(Stored data)
══════
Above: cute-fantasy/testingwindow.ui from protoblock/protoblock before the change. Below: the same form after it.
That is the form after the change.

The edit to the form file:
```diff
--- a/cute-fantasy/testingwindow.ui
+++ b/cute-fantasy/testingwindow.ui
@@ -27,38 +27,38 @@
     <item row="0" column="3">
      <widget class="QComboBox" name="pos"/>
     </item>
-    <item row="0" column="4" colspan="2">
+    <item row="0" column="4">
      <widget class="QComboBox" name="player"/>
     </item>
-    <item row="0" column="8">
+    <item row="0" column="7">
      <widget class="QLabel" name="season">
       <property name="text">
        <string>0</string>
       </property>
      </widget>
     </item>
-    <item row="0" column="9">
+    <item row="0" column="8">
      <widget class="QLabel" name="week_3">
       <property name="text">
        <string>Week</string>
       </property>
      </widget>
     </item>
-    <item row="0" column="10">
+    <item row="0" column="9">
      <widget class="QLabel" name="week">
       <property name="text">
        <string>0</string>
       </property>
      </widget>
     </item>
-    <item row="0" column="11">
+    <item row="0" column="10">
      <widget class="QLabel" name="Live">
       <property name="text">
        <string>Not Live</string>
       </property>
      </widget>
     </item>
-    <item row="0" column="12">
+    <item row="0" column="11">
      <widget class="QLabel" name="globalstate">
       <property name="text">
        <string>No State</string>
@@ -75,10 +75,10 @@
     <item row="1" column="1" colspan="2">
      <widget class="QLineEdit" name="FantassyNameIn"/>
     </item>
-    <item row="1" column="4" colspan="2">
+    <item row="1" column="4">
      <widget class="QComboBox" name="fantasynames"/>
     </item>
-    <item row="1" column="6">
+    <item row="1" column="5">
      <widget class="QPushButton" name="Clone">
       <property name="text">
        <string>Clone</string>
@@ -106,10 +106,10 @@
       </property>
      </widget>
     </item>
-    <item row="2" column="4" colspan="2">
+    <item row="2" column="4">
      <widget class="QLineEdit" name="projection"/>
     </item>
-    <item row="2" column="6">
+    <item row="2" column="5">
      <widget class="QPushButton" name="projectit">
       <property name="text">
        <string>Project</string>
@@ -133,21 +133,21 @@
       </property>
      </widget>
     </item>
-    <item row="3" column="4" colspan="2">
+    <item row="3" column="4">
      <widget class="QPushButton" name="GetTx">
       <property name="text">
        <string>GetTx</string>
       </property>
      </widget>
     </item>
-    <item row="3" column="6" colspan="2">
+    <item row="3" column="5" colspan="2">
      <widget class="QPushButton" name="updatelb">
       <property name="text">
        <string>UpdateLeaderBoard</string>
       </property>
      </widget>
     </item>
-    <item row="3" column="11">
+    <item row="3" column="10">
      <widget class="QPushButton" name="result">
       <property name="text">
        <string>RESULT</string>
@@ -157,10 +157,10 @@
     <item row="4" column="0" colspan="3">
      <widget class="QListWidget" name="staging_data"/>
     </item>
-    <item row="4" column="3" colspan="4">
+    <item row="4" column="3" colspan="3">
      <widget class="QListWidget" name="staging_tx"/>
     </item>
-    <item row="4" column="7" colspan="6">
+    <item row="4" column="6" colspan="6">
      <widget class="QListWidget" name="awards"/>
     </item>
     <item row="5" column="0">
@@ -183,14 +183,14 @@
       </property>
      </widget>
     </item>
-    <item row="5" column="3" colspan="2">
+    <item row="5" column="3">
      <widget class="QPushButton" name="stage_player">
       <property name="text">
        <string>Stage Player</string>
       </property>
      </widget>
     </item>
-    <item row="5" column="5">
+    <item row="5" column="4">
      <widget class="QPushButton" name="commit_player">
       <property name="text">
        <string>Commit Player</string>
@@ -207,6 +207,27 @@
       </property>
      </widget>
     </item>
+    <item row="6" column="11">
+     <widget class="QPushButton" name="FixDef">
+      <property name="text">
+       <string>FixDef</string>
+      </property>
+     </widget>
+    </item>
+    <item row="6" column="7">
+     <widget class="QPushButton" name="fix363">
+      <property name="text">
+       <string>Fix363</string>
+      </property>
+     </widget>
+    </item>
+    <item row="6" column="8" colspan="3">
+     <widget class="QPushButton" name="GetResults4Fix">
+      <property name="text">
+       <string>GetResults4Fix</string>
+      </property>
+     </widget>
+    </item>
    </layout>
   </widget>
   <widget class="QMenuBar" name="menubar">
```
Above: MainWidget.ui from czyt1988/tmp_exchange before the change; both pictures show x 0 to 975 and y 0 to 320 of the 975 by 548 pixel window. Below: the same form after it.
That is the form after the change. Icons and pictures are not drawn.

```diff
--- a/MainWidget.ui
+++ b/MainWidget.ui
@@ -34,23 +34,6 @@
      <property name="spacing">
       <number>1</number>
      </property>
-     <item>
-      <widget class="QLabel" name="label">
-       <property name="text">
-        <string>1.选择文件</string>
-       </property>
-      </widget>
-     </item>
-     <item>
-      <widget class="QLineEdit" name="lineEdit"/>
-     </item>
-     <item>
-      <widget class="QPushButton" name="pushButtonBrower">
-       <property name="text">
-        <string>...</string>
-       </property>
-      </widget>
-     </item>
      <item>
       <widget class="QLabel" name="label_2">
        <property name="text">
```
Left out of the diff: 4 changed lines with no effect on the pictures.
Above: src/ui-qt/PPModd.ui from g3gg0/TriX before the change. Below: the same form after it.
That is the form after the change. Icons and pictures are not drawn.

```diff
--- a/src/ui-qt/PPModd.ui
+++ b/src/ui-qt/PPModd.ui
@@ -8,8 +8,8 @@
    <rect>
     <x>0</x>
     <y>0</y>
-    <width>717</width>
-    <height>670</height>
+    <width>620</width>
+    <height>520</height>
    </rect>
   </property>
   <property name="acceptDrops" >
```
══════
- _DESCRIPTION OF THE TASK_: Make a faithful copy of every record above.

- _TASK RESULT_:
Above: cute-fantasy/testingwindow.ui from protoblock/protoblock before the change. Below: the same form after it.
That is the form after the change.

The edit to the form file:
```diff
--- a/cute-fantasy/testingwindow.ui
+++ b/cute-fantasy/testingwindow.ui
@@ -27,38 +27,38 @@
     <item row="0" column="3">
      <widget class="QComboBox" name="pos"/>
     </item>
-    <item row="0" column="4" colspan="2">
+    <item row="0" column="4">
      <widget class="QComboBox" name="player"/>
     </item>
-    <item row="0" column="8">
+    <item row="0" column="7">
      <widget class="QLabel" name="season">
       <property name="text">
        <string>0</string>
       </property>
      </widget>
     </item>
-    <item row="0" column="9">
+    <item row="0" column="8">
      <widget class="QLabel" name="week_3">
       <property name="text">
        <string>Week</string>
       </property>
      </widget>
     </item>
-    <item row="0" column="10">
+    <item row="0" column="9">
      <widget class="QLabel" name="week">
       <property name="text">
        <string>0</string>
       </property>
      </widget>
     </item>
-    <item row="0" column="11">
+    <item row="0" column="10">
      <widget class="QLabel" name="Live">
       <property name="text">
        <string>Not Live</string>
       </property>
      </widget>
     </item>
-    <item row="0" column="12">
+    <item row="0" column="11">
      <widget class="QLabel" name="globalstate">
       <property name="text">
        <string>No State</string>
@@ -75,10 +75,10 @@
     <item row="1" column="1" colspan="2">
      <widget class="QLineEdit" name="FantassyNameIn"/>
     </item>
-    <item row="1" column="4" colspan="2">
+    <item row="1" column="4">
      <widget class="QComboBox" name="fantasynames"/>
     </item>
-    <item row="1" column="6">
+    <item row="1" column="5">
      <widget class="QPushButton" name="Clone">
       <property name="text">
        <string>Clone</string>
@@ -106,10 +106,10 @@
       </property>
      </widget>
     </item>
-    <item row="2" column="4" colspan="2">
+    <item row="2" column="4">
      <widget class="QLineEdit" name="projection"/>
     </item>
-    <item row="2" column="6">
+    <item row="2" column="5">
      <widget class="QPushButton" name="projectit">
       <property name="text">
        <string>Project</string>
@@ -133,21 +133,21 @@
       </property>
      </widget>
     </item>
-    <item row="3" column="4" colspan="2">
+    <item row="3" column="4">
      <widget class="QPushButton" name="GetTx">
       <property name="text">
        <string>GetTx</string>
       </property>
      </widget>
     </item>
-    <item row="3" column="6" colspan="2">
+    <item row="3" column="5" colspan="2">
      <widget class="QPushButton" name="updatelb">
       <property name="text">
        <string>UpdateLeaderBoard</string>
       </property>
      </widget>
     </item>
-    <item row="3" column="11">
+    <item row="3" column="10">
      <widget class="QPushButton" name="result">
       <property name="text">
        <string>RESULT</string>
@@ -157,10 +157,10 @@
     <item row="4" column="0" colspan="3">
      <widget class="QListWidget" name="staging_data"/>
     </item>
-    <item row="4" column="3" colspan="4">
+    <item row="4" column="3" colspan="3">
      <widget class="QListWidget" name="staging_tx"/>
     </item>
-    <item row="4" column="7" colspan="6">
+    <item row="4" column="6" colspan="6">
      <widget class="QListWidget" name="awards"/>
     </item>
     <item row="5" column="0">
@@ -183,14 +183,14 @@
       </property>
      </widget>
     </item>
-    <item row="5" column="3" colspan="2">
+    <item row="5" column="3">
      <widget class="QPushButton" name="stage_player">
       <property name="text">
        <string>Stage Player</string>
       </property>
      </widget>
     </item>
-    <item row="5" column="5">
+    <item row="5" column="4">
      <widget class="QPushButton" name="commit_player">
       <property name="text">
        <string>Commit Player</string>
@@ -207,6 +207,27 @@
       </property>
      </widget>
     </item>
+    <item row="6" column="11">
+     <widget class="QPushButton" name="FixDef">
+      <property name="text">
+       <string>FixDef</string>
+      </property>
+     </widget>
+    </item>
+    <item row="6" column="7">
+     <widget class="QPushButton" name="fix363">
+      <property name="text">
+       <string>Fix363</string>
+      </property>
+     </widget>
+    </item>
+    <item row="6" column="8" colspan="3">
+     <widget class="QPushButton" name="GetResults4Fix">
+      <property name="text">
+       <string>GetResults4Fix</string>
+      </property>
+     </widget>
+    </item>
    </layout>
   </widget>
   <widget class="QMenuBar" name="menubar">
```
Above: MainWidget.ui from czyt1988/tmp_exchange before the change; both pictures show x 0 to 975 and y 0 to 320 of the 975 by 548 pixel window. Below: the same form after it.
That is the form after the change. Icons and pictures are not drawn.

```diff
--- a/MainWidget.ui
+++ b/MainWidget.ui
@@ -34,23 +34,6 @@
      <property name="spacing">
       <number>1</number>
      </property>
-     <item>
-      <widget class="QLabel" name="label">
-       <property name="text">
-        <string>1.选择文件</string>
-       </property>
-      </widget>
-     </item>
-     <item>
-      <widget class="QLineEdit" name="lineEdit"/>
-     </item>
-     <item>
-      <widget class="QPushButton" name="pushButtonBrower">
-       <property name="text">
-        <string>...</string>
-       </property>
-      </widget>
-     </item>
      <item>
       <widget class="QLabel" name="label_2">
        <property name="text">
```
Left out of the diff: 4 changed lines with no effect on the pictures.
Above: src/ui-qt/PPModd.ui from g3gg0/TriX before the change. Below: the same form after it.
That is the form after the change. Icons and pictures are not drawn.

```diff
--- a/src/ui-qt/PPModd.ui
+++ b/src/ui-qt/PPModd.ui
@@ -8,8 +8,8 @@
    <rect>
     <x>0</x>
     <y>0</y>
-    <width>717</width>
-    <height>670</height>
+    <width>620</width>
+    <height>520</height>
    </rect>
   </property>
   <property name="acceptDrops" >
```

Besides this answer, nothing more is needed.